RECORDS TO USE –
════
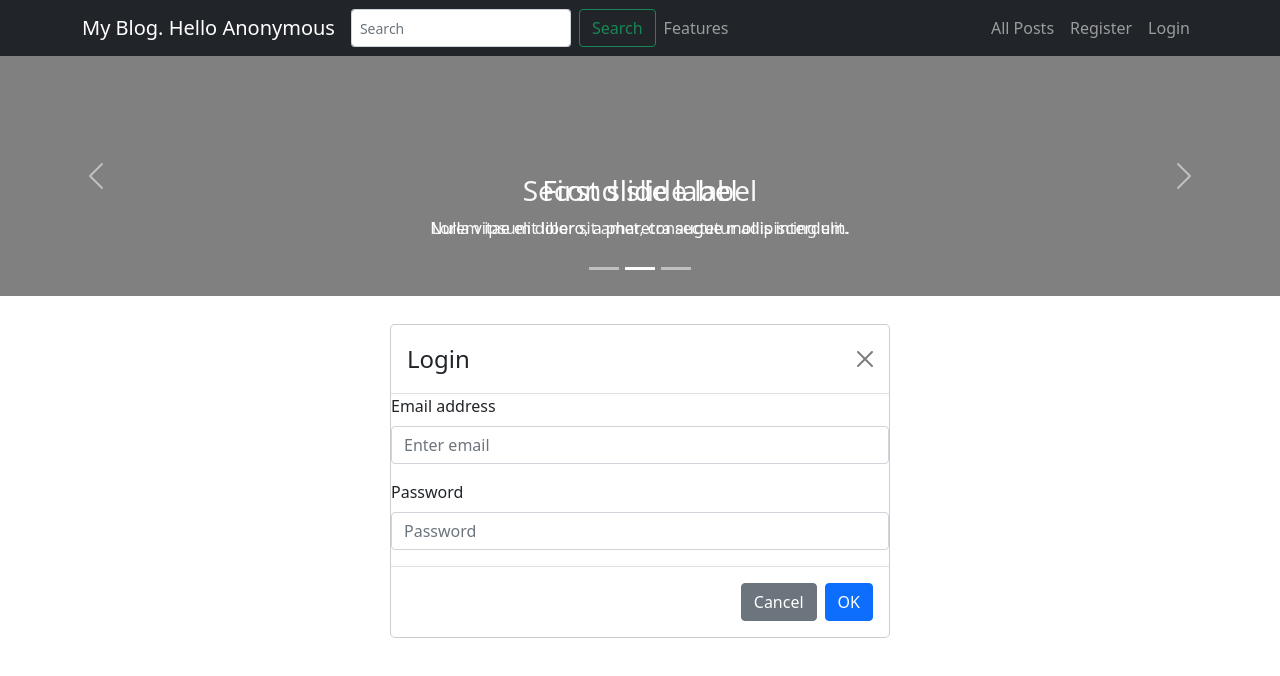
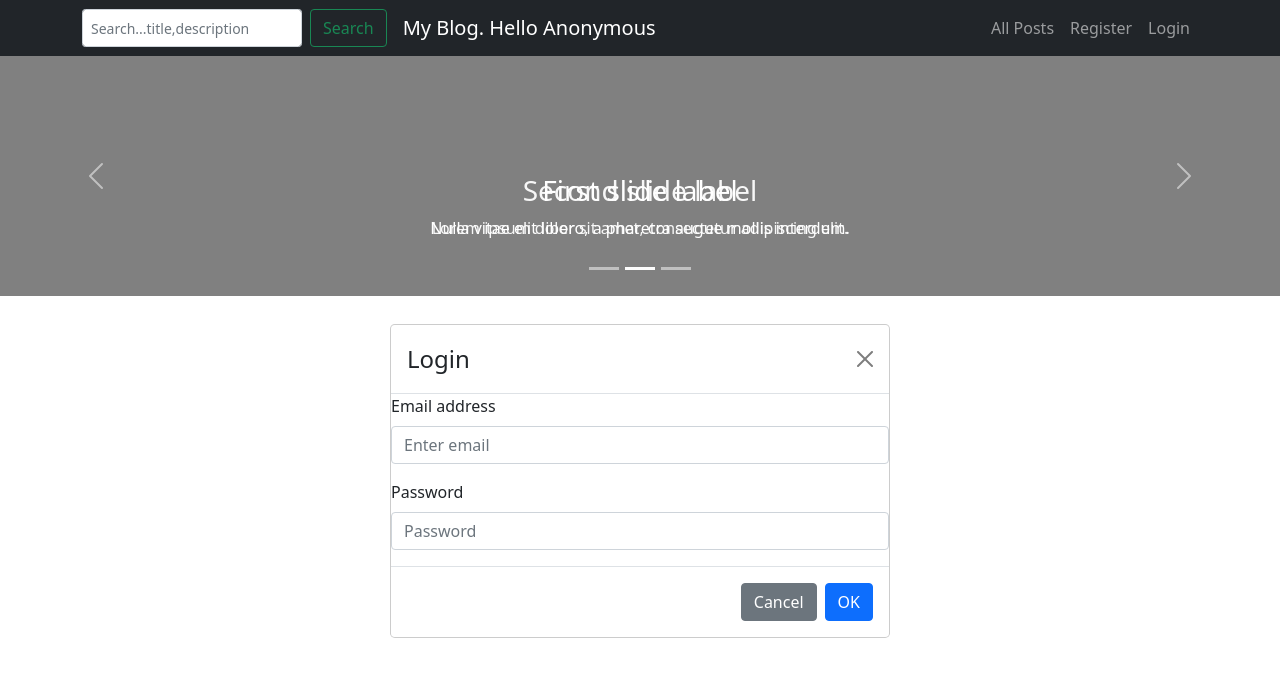
Before and after one commit to georgidocoff/React-My-Blog, a React (Create React App) app: page /login in a window 1280 px wide. Shown: the top 676 px of the page. Built offline with nearby package versions, Linux system fonts and the light colour scheme.

Commit message:
implement search functionality

```diff
--- a/src/components/header/Header.js
+++ b/src/components/header/Header.js
@@ -12,13 +12,17 @@ import { Link } from "react-router-dom";
 
 import * as cookiesService from "../../services/cookiesService";
 import { isAdmin, isAuth } from "../../services/authService";
+import { getSearch } from "../../services/articlesService";
 
 function Header() {
   const [user, setUser] = useState("");
+  const [search, setSearch] = useState({ data: "" });
+  const [searchResult, setSearchResult] = useState([]);
   const [isAuthenticated, setIsAuthenticated] = useState(false);
   const [isAdminUser, setIsAdminUser] = useState(false);
 
   function getNewValueHandler(time) {
+    setSearchResult([]);
     setTimeout(() => {
       setUser(cookiesService.GetUserName());
       setIsAuthenticated(isAuth);
@@ -26,31 +30,66 @@ function Header() {
     }, time);
   }
 
+  const onChangeSearchHandler = (e) => {
+    const value = e.target.value;
+    setSearch({
+      ...search,
+      ["data"]: value,
+    });
+  };
+
+  const onClickSearchHandler = (e) => {
+   e.preventDefault();
+
+    getSearch(search?.data)
+      .then((res) => {
+        //console.log(res?.result.items);
+        setSearchResult(res?.result.items);
+      })
+      .catch((err) => {
+        //TODO notification
+      });
+  };
+
   useEffect(() => {
     getNewValueHandler(100);
   }, []);
 
   return (
-    <Navbar collapseOnSelect expand="lg" bg="dark" variant="dark">
+    <>
+      <Navbar
+        onClick={() => getNewValueHandler(1)}
+        collapseOnSelect
+        expand="lg"
+        bg="dark"
+        variant="dark"
+      >
         <Container>
+          <Form className="d-flex" onSubmit={onClickSearchHandler}>
+            <FormControl
+              type="search"
+              placeholder="Search...title,description"
+              className="me-2"
+              size="sm"
+              aria-label="Search"
+              onChange={onChangeSearchHandler}
+            />
+            <Button variant="outline-success" type="submit">
+              Search
+            </Button>
+          </Form>
+          <Navbar.Brand/>
           <Navbar.Brand to="/" as={Link}>
             My Blog. Hello {user}
           </Navbar.Brand>
-        <Form className="d-flex">
-          <FormControl
-            type="search"
-            placeholder="Search"
-            className="me-2"
-            size="sm"
-            aria-label="Search"
-          />
-          <Button variant="outline-success">Search</Button>
-        </Form>
           <Navbar.Toggle aria-controls="responsive-navbar-nav" />
           <Navbar.Collapse id="responsive-navbar-nav">
             <Nav className="me-auto">
               {isAdminUser && (
-              <NavDropdown title="Administrations" id="collasible-nav-dropdown">
+                <NavDropdown
+                  title="Administrations"
+                  id="collasible-nav-dropdown"
+                >
                   <NavDropdown.Item eventKey={11} to="/admin/users" as={Link}>
                     Users
                   </NavDropdown.Item>
@@ -63,9 +102,9 @@ function Header() {
                   </NavDropdown.Item>
                 </NavDropdown>
               )}
-            <Nav.Link eventKey={3} to="/features" as={Link}>
+              {/* <Nav.Link eventKey={3} to="/features" as={Link}>
                 Features
-            </Nav.Link>
+              </Nav.Link> */}
             </Nav>
             <Nav>
               <Nav.Link eventKey={41} to="/post/all" as={Link}>
@@ -112,6 +151,10 @@ function Header() {
           </Navbar.Collapse>
         </Container>
       </Navbar>
+      {searchResult.map((x) => {
+        return (<Nav.Link as={Link} to={`/post/${x.id}/details`}>{x.title}</Nav.Link>);
+      })}
+    </>
   );
 }
 
--- a/src/services/articlesService.js
+++ b/src/services/articlesService.js
@@ -34,6 +34,24 @@ export const create = async (articleData) => {
 
 export const getArticleById = async (articleId) => {
     let res = await fetch(`${REACT_APP_API_BASE_URL}/api/services/app/Articles/Get?Id=${articleId}`, {
+        headers: {
+            'content-type': 'application/json',
+            'Authorization': cookiesService.GetToken(),
+            'Abp.TenantId': Default_Tenant_Id,
+        }
+    });
+
+    let jsonResult = await res.json();
+    // console.log(jsonResult.result);
+    if (res.ok) {
+        return jsonResult;
+    } else {
+        throw jsonResult.message;
+    }
+}
+
+export const getSearch = async (searchData) => {
+    let res = await fetch(`${REACT_APP_API_BASE_URL}/api/services/app/Articles/GetAll?Keyword=${searchData}`, {
         headers: {
             'content-type': 'application/json',
             'Authorization': cookiesService.GetToken(),
```
Lines whose indentation alone changed are shown as unchanged.
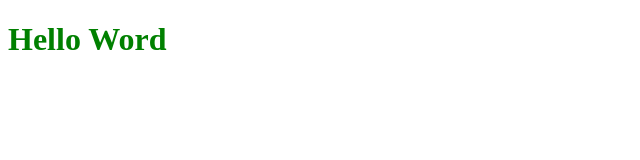
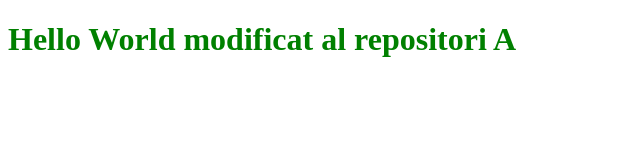
Before and after one commit to jomife/repo-a, a plain HTML site: page index.html in a window 1280 px wide. Shown: the whole page, without its empty margins (0-640 px from the left). Drawn offline with Linux system fonts and the light colour scheme.

Commit message:
Canvi de títol a repositori A

```diff
--- a/index.html
+++ b/index.html
@@ -6,6 +6,6 @@
     <link rel="stylesheet" href="styles.css">
 </head>
 <body>
-    <h1>Hello Word</h1>
+    <h1>Hello World modificat al repositori A</h1>
 </body>
 </html>
```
════
WHAT YOU HAVE TO DO – Give the listing again word for word. Skip any pictures.

RESULT BELOW –
Before and after one commit to georgidocoff/React-My-Blog, a React (Create React App) app: page /login in a window 1280 px wide. Shown: the top 676 px of the page. Built offline with nearby package versions, Linux system fonts and the light colour scheme.

Commit message:
implement search functionality

```diff
--- a/src/components/header/Header.js
+++ b/src/components/header/Header.js
@@ -12,13 +12,17 @@ import { Link } from "react-router-dom";
 
 import * as cookiesService from "../../services/cookiesService";
 import { isAdmin, isAuth } from "../../services/authService";
+import { getSearch } from "../../services/articlesService";
 
 function Header() {
   const [user, setUser] = useState("");
+  const [search, setSearch] = useState({ data: "" });
+  const [searchResult, setSearchResult] = useState([]);
   const [isAuthenticated, setIsAuthenticated] = useState(false);
   const [isAdminUser, setIsAdminUser] = useState(false);
 
   function getNewValueHandler(time) {
+    setSearchResult([]);
     setTimeout(() => {
       setUser(cookiesService.GetUserName());
       setIsAuthenticated(isAuth);
@@ -26,31 +30,66 @@ function Header() {
     }, time);
   }
 
+  const onChangeSearchHandler = (e) => {
+    const value = e.target.value;
+    setSearch({
+      ...search,
+      ["data"]: value,
+    });
+  };
+
+  const onClickSearchHandler = (e) => {
+   e.preventDefault();
+
+    getSearch(search?.data)
+      .then((res) => {
+        //console.log(res?.result.items);
+        setSearchResult(res?.result.items);
+      })
+      .catch((err) => {
+        //TODO notification
+      });
+  };
+
   useEffect(() => {
     getNewValueHandler(100);
   }, []);
 
   return (
-    <Navbar collapseOnSelect expand="lg" bg="dark" variant="dark">
+    <>
+      <Navbar
+        onClick={() => getNewValueHandler(1)}
+        collapseOnSelect
+        expand="lg"
+        bg="dark"
+        variant="dark"
+      >
         <Container>
+          <Form className="d-flex" onSubmit={onClickSearchHandler}>
+            <FormControl
+              type="search"
+              placeholder="Search...title,description"
+              className="me-2"
+              size="sm"
+              aria-label="Search"
+              onChange={onChangeSearchHandler}
+            />
+            <Button variant="outline-success" type="submit">
+              Search
+            </Button>
+          </Form>
+          <Navbar.Brand/>
           <Navbar.Brand to="/" as={Link}>
             My Blog. Hello {user}
           </Navbar.Brand>
-        <Form className="d-flex">
-          <FormControl
-            type="search"
-            placeholder="Search"
-            className="me-2"
-            size="sm"
-            aria-label="Search"
-          />
-          <Button variant="outline-success">Search</Button>
-        </Form>
           <Navbar.Toggle aria-controls="responsive-navbar-nav" />
           <Navbar.Collapse id="responsive-navbar-nav">
             <Nav className="me-auto">
               {isAdminUser && (
-              <NavDropdown title="Administrations" id="collasible-nav-dropdown">
+                <NavDropdown
+                  title="Administrations"
+                  id="collasible-nav-dropdown"
+                >
                   <NavDropdown.Item eventKey={11} to="/admin/users" as={Link}>
                     Users
                   </NavDropdown.Item>
@@ -63,9 +102,9 @@ function Header() {
                   </NavDropdown.Item>
                 </NavDropdown>
               )}
-            <Nav.Link eventKey={3} to="/features" as={Link}>
+              {/* <Nav.Link eventKey={3} to="/features" as={Link}>
                 Features
-            </Nav.Link>
+              </Nav.Link> */}
             </Nav>
             <Nav>
               <Nav.Link eventKey={41} to="/post/all" as={Link}>
@@ -112,6 +151,10 @@ function Header() {
           </Navbar.Collapse>
         </Container>
       </Navbar>
+      {searchResult.map((x) => {
+        return (<Nav.Link as={Link} to={`/post/${x.id}/details`}>{x.title}</Nav.Link>);
+      })}
+    </>
   );
 }
 
--- a/src/services/articlesService.js
+++ b/src/services/articlesService.js
@@ -34,6 +34,24 @@ export const create = async (articleData) => {
 
 export const getArticleById = async (articleId) => {
     let res = await fetch(`${REACT_APP_API_BASE_URL}/api/services/app/Articles/Get?Id=${articleId}`, {
+        headers: {
+            'content-type': 'application/json',
+            'Authorization': cookiesService.GetToken(),
+            'Abp.TenantId': Default_Tenant_Id,
+        }
+    });
+
+    let jsonResult = await res.json();
+    // console.log(jsonResult.result);
+    if (res.ok) {
+        return jsonResult;
+    } else {
+        throw jsonResult.message;
+    }
+}
+
+export const getSearch = async (searchData) => {
+    let res = await fetch(`${REACT_APP_API_BASE_URL}/api/services/app/Articles/GetAll?Keyword=${searchData}`, {
         headers: {
             'content-type': 'application/json',
             'Authorization': cookiesService.GetToken(),
```
Lines whose indentation alone changed are shown as unchanged.
Before and after one commit to jomife/repo-a, a plain HTML site: page index.html in a window 1280 px wide. Shown: the whole page, without its empty margins (0-640 px from the left). Drawn offline with Linux system fonts and the light colour scheme.

Commit message:
Canvi de títol a repositori A

```diff
--- a/index.html
+++ b/index.html
@@ -6,6 +6,6 @@
     <link rel="stylesheet" href="styles.css">
 </head>
 <body>
-    <h1>Hello Word</h1>
+    <h1>Hello World modificat al repositori A</h1>
 </body>
 </html>
```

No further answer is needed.